[Opening EXERCISE MATERIALS section]
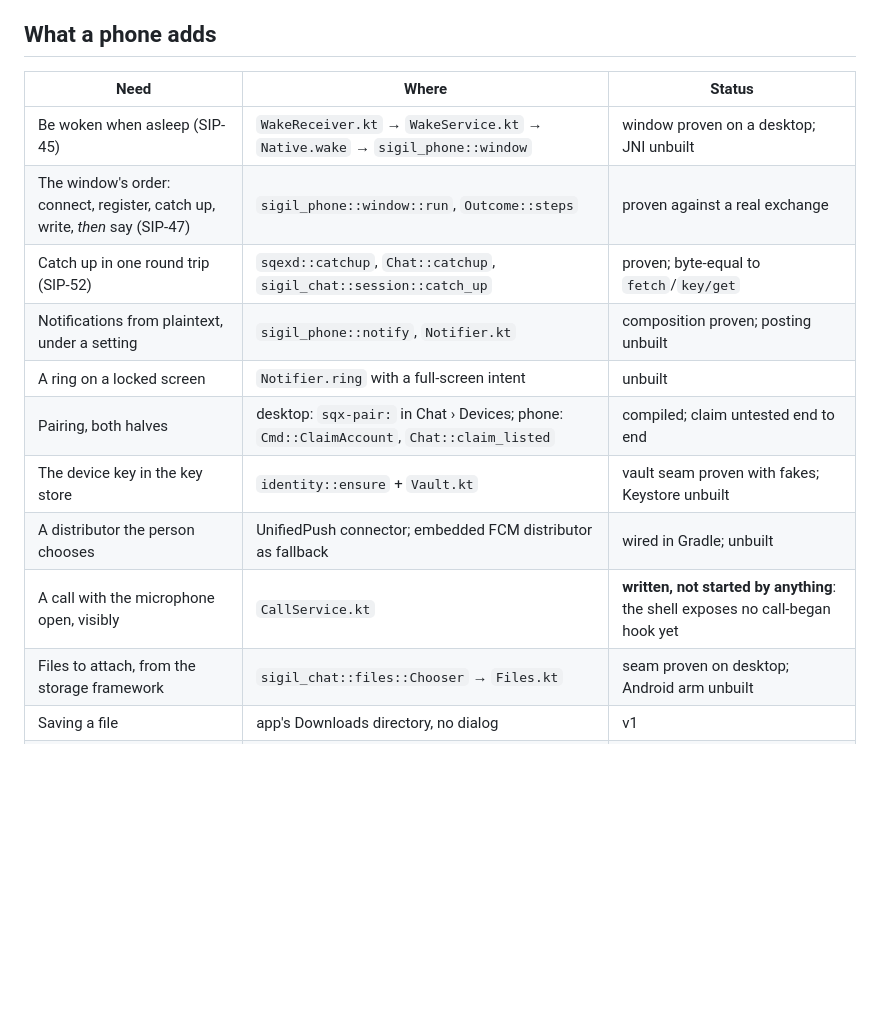
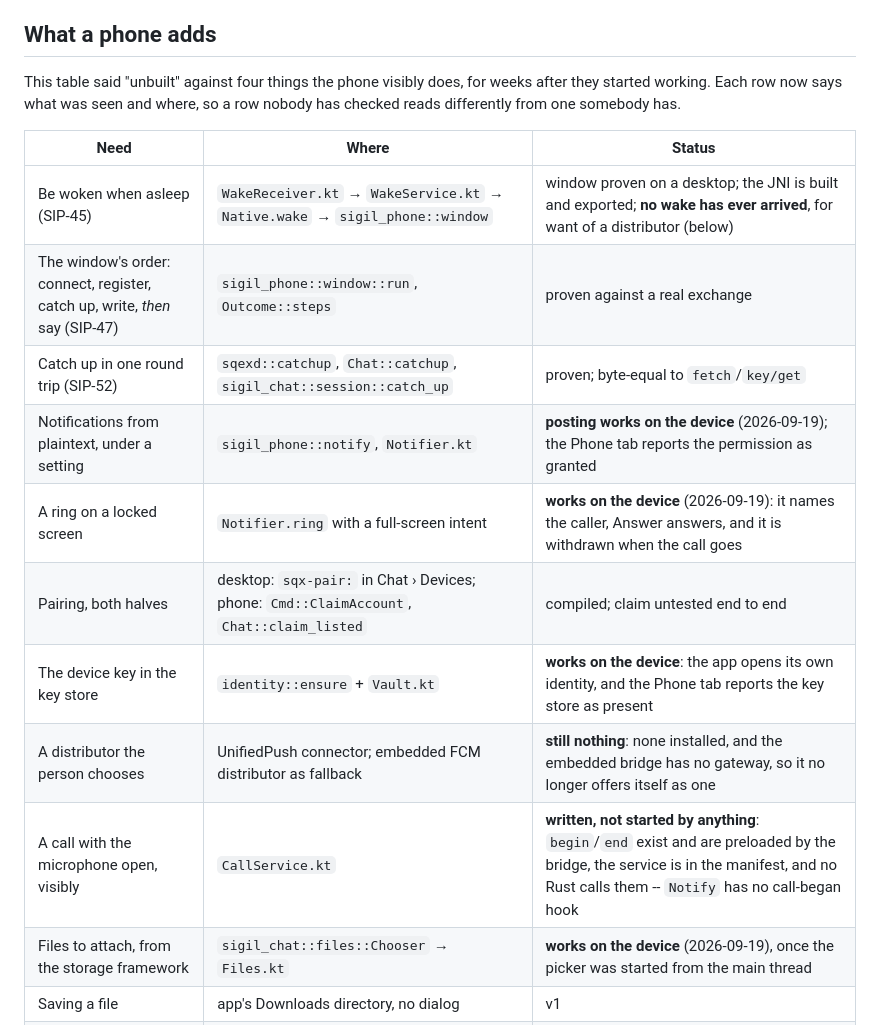
Before and after one commit to wave-cl/sigil-android, a Markdown page: docs/design.md, the part around the change. Drawn GitHub-style; blank space fills up the shorter version.

Commit message:
design.md: the status table said unbuilt about things that work
Four rows claimed 'unbuilt' for what the phone visibly does: it posts
notifications, it rings with the caller's name and an Answer that answers,
it opens its key from the Keystore, and the paperclip picks a file. All four
were seen on the OnePlus on 2026-09-19 and none of the rows moved.

Each row now says what was seen and roughly when, so a row nobody has
checked reads differently from one somebody has. The two that really are
outstanding say so more precisely: no wake has ever arrived, because no
distributor is installed and the embedded bridge has no gateway; and
CallService's begin/end exist, are preloaded and are in the manifest, and
nothing calls them, because Notify has no call-began hook.

```diff
--- a/docs/design.md
+++ b/docs/design.md
@@ -18,18 +18,22 @@ Both are known and neither is a reason to write a second client.
 
 ## What a phone adds
 
+This table said "unbuilt" against four things the phone visibly does, for
+weeks after they started working. Each row now says what was seen and where,
+so a row nobody has checked reads differently from one somebody has.
+
 | Need | Where | Status |
 |---|---|---|
-| Be woken when asleep (SIP-45) | `WakeReceiver.kt` → `WakeService.kt` → `Native.wake` → `sigil_phone::window` | window proven on a desktop; JNI unbuilt |
+| Be woken when asleep (SIP-45) | `WakeReceiver.kt` → `WakeService.kt` → `Native.wake` → `sigil_phone::window` | window proven on a desktop; the JNI is built and exported; **no wake has ever arrived**, for want of a distributor (below) |
 | The window's order: connect, register, catch up, write, *then* say (SIP-47) | `sigil_phone::window::run`, `Outcome::steps` | proven against a real exchange |
 | Catch up in one round trip (SIP-52) | `sqexd::catchup`, `Chat::catchup`, `sigil_chat::session::catch_up` | proven; byte-equal to `fetch`/`key/get` |
-| Notifications from plaintext, under a setting | `sigil_phone::notify`, `Notifier.kt` | composition proven; posting unbuilt |
-| A ring on a locked screen | `Notifier.ring` with a full-screen intent | unbuilt |
+| Notifications from plaintext, under a setting | `sigil_phone::notify`, `Notifier.kt` | **posting works on the device** (2026-09-19); the Phone tab reports the permission as granted |
+| A ring on a locked screen | `Notifier.ring` with a full-screen intent | **works on the device** (2026-09-19): it names the caller, Answer answers, and it is withdrawn when the call goes |
 | Pairing, both halves | desktop: `sqx-pair:` in Chat › Devices; phone: `Cmd::ClaimAccount`, `Chat::claim_listed` | compiled; claim untested end to end |
-| The device key in the key store | `identity::ensure` + `Vault.kt` | vault seam proven with fakes; Keystore unbuilt |
-| A distributor the person chooses | UnifiedPush connector; embedded FCM distributor as fallback | wired in Gradle; unbuilt |
-| A call with the microphone open, visibly | `CallService.kt` | **written, not started by anything**: the shell exposes no call-began hook yet |
-| Files to attach, from the storage framework | `sigil_chat::files::Chooser` → `Files.kt` | seam proven on desktop; Android arm unbuilt |
+| The device key in the key store | `identity::ensure` + `Vault.kt` | **works on the device**: the app opens its own identity, and the Phone tab reports the key store as present |
+| A distributor the person chooses | UnifiedPush connector; embedded FCM distributor as fallback | **still nothing**: none installed, and the embedded bridge has no gateway, so it no longer offers itself as one |
+| A call with the microphone open, visibly | `CallService.kt` | **written, not started by anything**: `begin`/`end` exist and are preloaded by the bridge, the service is in the manifest, and no Rust calls them -- `Notify` has no call-began hook |
+| Files to attach, from the storage framework | `sigil_chat::files::Chooser` → `Files.kt` | **works on the device** (2026-09-19), once the picker was started from the main thread |
 | Saving a file | app's Downloads directory, no dialog | v1 |
 | `sigil://` links | `MainActivity` → `Native.link` | logged, not yet confirmed and acted on |
 | Self-update | none: the store or the APK | by design |
```
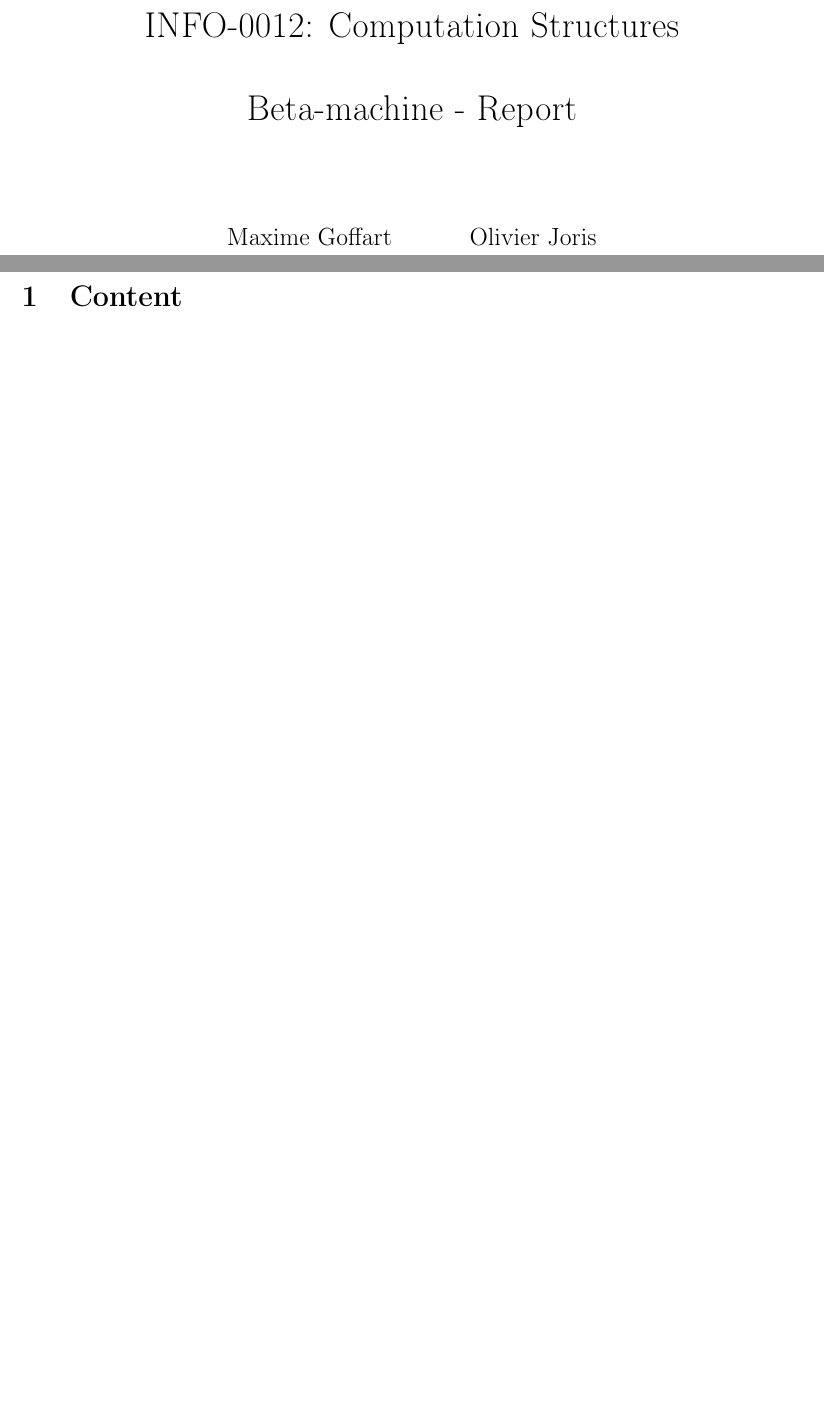
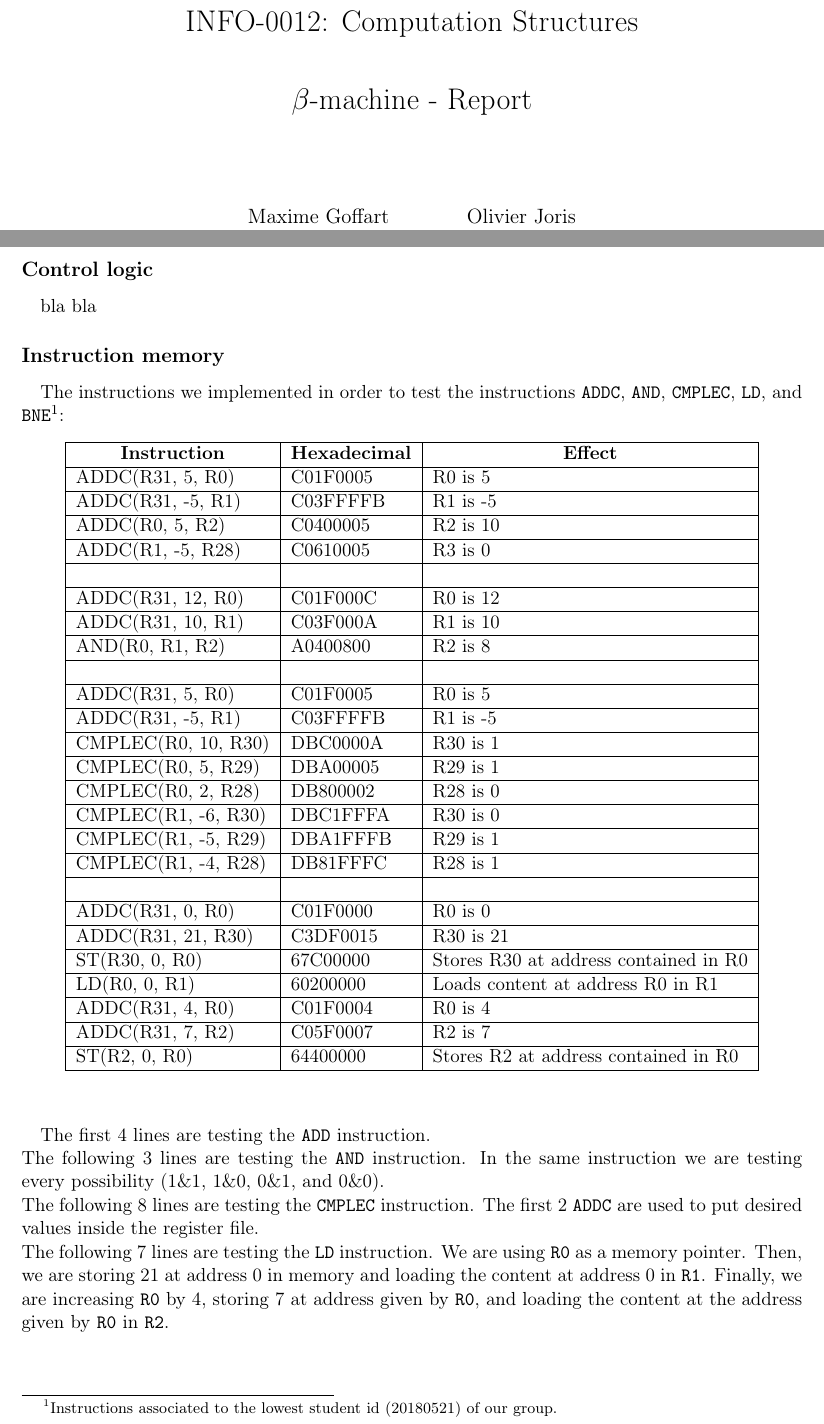
Before and after one commit to OlivierJoris/Beta-machine, a LaTeX document (report.tex): two parts of pages 1 and 2 of 2, joined at a grey line, cut so that both start at the same text, the shorter picture padded with empty space. Compiled offline with pdfLaTeX.

Commit message:
Prog v1
Implementing ST/Tests for ADDC,AND,CMPLEC,LD/beg. report

```diff
--- a/report.tex
+++ b/report.tex
@@ -1,4 +1,4 @@
-\documentclass[a4paper, 12pt, oneside]{article}
+\documentclass[a4paper, 11pt, oneside]{article}
 
 \usepackage[utf8]{inputenc}
 \usepackage[T1]{fontenc}
@@ -13,13 +13,12 @@
 \usepackage{graphicx}
 \usepackage{subfigure}
 \usepackage{alltt}
-\usepackage{url}
 \usepackage{indentfirst}
 \usepackage{eurosym}
 \usepackage{listings}
 \usepackage{titlesec, blindtext, color}
 \usepackage[table,xcdraw,dvipsnames]{xcolor}
-\usepackage[unicode]{hyperref}
+%\usepackage[unicode]{hyperref}
 \usepackage{url}
 \usepackage{float}
 
@@ -29,7 +28,7 @@
 
 \definecolor{mygray}{rgb}{0.5,0.5,0.5}
 \newcommand{\ClassName}{INFO-0012: Computation Structures}
-\newcommand{\ProjectName}{Beta-machine }
+\newcommand{\ProjectName}{$\beta$-machine }
 \newcommand{\AcademicYear}{2020 - 2021}
 
 %%%% Page de garde %%%%
@@ -52,6 +51,46 @@
 %\tableofcontents
 %\newpage
 
-\section{Content}
+\subsection*{Control logic}
+\paragraph{}bla bla
+
+\subsection*{Instruction memory}
+\paragraph{}The instructions we implemented in order to test the instructions \texttt{ADDC}, \texttt{AND}, \texttt{CMPLEC}, \texttt{LD}, and \texttt{BNE}\footnote{Instructions associated to the lowest student id (20180521) of our group.}:
+\begin{table}[!ht]
+\centering
+\begin{tabular}{|l|l|l|}
+\hline
+\multicolumn{1}{|c|}{\textbf{Instruction}} & \multicolumn{1}{c|}{\textbf{Hexadecimal}} & \multicolumn{1}{c|}{\textbf{Effect}}  \\ \hline
+ADDC(R31, 5, R0)                           & C01F0005                                  & R0 is 5                               \\ \hline
+ADDC(R31, -5, R1)                          & C03FFFFB                                  & R1 is -5                              \\ \hline
+ADDC(R0, 5, R2)                            & C0400005                                  & R2 is 10                              \\ \hline
+ADDC(R1, -5, R28)                          & C0610005                                  & R3 is 0                               \\ \hline
+                                           &                                           &                                       \\ \hline
+ADDC(R31, 12, R0)                          & C01F000C                                  & R0 is 12                              \\ \hline
+ADDC(R31, 10, R1)                          & C03F000A                                  & R1 is 10                              \\ \hline
+AND(R0, R1, R2)                            & A0400800                                  & R2 is 8                               \\ \hline
+                                           &                                           &                                       \\ \hline
+ADDC(R31, 5, R0)                           & C01F0005                                  & R0 is 5                               \\ \hline
+ADDC(R31, -5, R1)                          & C03FFFFB                                  & R1 is -5                              \\ \hline
+CMPLEC(R0, 10, R30)                        & DBC0000A                                  & R30 is 1                              \\ \hline
+CMPLEC(R0, 5, R29)                         & DBA00005                                  & R29 is 1                              \\ \hline
+CMPLEC(R0, 2, R28)                         & DB800002                                  & R28 is 0                              \\ \hline
+CMPLEC(R1, -6, R30)                        & DBC1FFFA                                  & R30 is 0                              \\ \hline
+CMPLEC(R1, -5, R29)                        & DBA1FFFB                                  & R29 is 1                              \\ \hline
+CMPLEC(R1, -4, R28)                        & DB81FFFC                                  & R28 is 1                              \\ \hline
+                                           &                                           &                                       \\ \hline
+ADDC(R31, 0, R0)                           & C01F0000                                  & R0 is 0                               \\ \hline
+ADDC(R31, 21, R30)                         & C3DF0015                                  & R30 is 21                             \\ \hline
+ST(R30, 0, R0)                             & 67C00000                                  & Stores R30 at address contained in R0 \\ \hline
+LD(R0, 0, R1)                              & 60200000                                  & Loads content at address R0 in R1     \\ \hline
+ADDC(R31, 4, R0)                           & C01F0004                                  & R0 is 4                               \\ \hline
+ADDC(R31, 7, R2)                           & C05F0007                                  & R2 is 7                               \\ \hline
+ST(R2, 0, R0)                              & 64400000                                  & Stores R2 at address contained in R0  \\ \hline
+\end{tabular}
+\end{table}
+\paragraph{}The first 4 lines are testing the \texttt{ADD} instruction.\\
+The following 3 lines are testing the \texttt{AND} instruction. In the same instruction we are testing every possibility (1\&1, 1\&0, 0\&1, and 0\&0).\\
+The following 8 lines are testing the \texttt{CMPLEC} instruction. The first 2 \texttt{ADDC} are used to put desired values inside the register file.\\
+The following 7 lines are testing the \texttt{LD} instruction. We are using \texttt{R0} as a memory pointer. Then, we are storing 21 at address 0 in memory and loading the content at address 0 in \texttt{R1}. Finally, we are increasing \texttt{R0} by 4, storing 7 at address given by \texttt{R0}, and loading the content at the address given by \texttt{R0} in \texttt{R2}.
 
 \end{document}
```
Also changed, not shown: report.pdf, 5 other files.
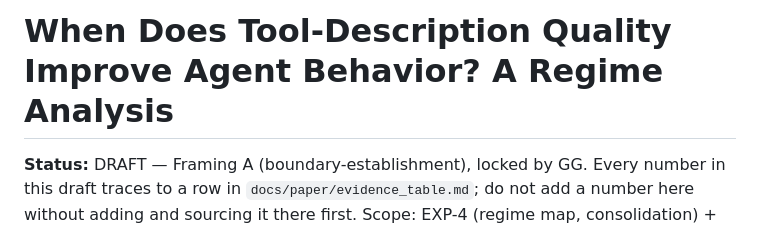
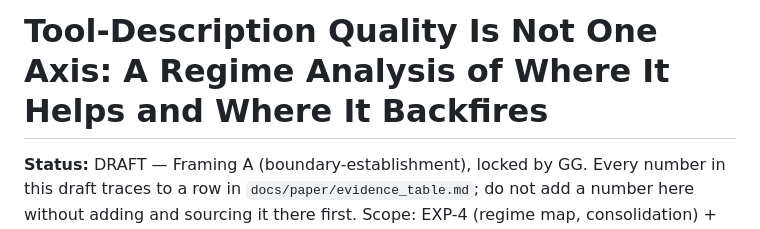
Before and after one commit to gaurav-gandhi-2411/agentgauge, a Markdown page: docs/paper/paper.md, the part around the change. Drawn GitHub-style.

```diff
--- a/docs/paper/paper.md
+++ b/docs/paper/paper.md
@@ -1,4 +1,4 @@
-# When Does Tool-Description Quality Improve Agent Behavior? A Regime Analysis
+# Tool-Description Quality Is Not One Axis: A Regime Analysis of Where It Helps and Where It Backfires
 
 **Status:** DRAFT — Framing A (boundary-establishment), locked by GG. Every number in this
 draft traces to a row in `docs/paper/evidence_table.md`; do not add a number here without
```
Also changed, not shown: docs/paper/skeleton.md (+1 -1 lines).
[Closing EXERCISE MATERIALS section]
**ABOUT THIS EXERCISE**
From the first line of the entries above down to the line holding "checked reads differently from one somebody has. The", quote each line exactly and nothing else, skipping pictures.

**TASK OUTPUT**
Before and after one commit to wave-cl/sigil-android, a Markdown page: docs/design.md, the part around the change. Drawn GitHub-style; blank space fills up the shorter version.

Commit message:
design.md: the status table said unbuilt about things that work
Four rows claimed 'unbuilt' for what the phone visibly does: it posts
notifications, it rings with the caller's name and an Answer that answers,
it opens its key from the Keystore, and the paperclip picks a file. All four
were seen on the OnePlus on 2026-09-19 and none of the rows moved.

Each row now says what was seen and roughly when, so a row nobody has
checked reads differently from one somebody has. The two that really are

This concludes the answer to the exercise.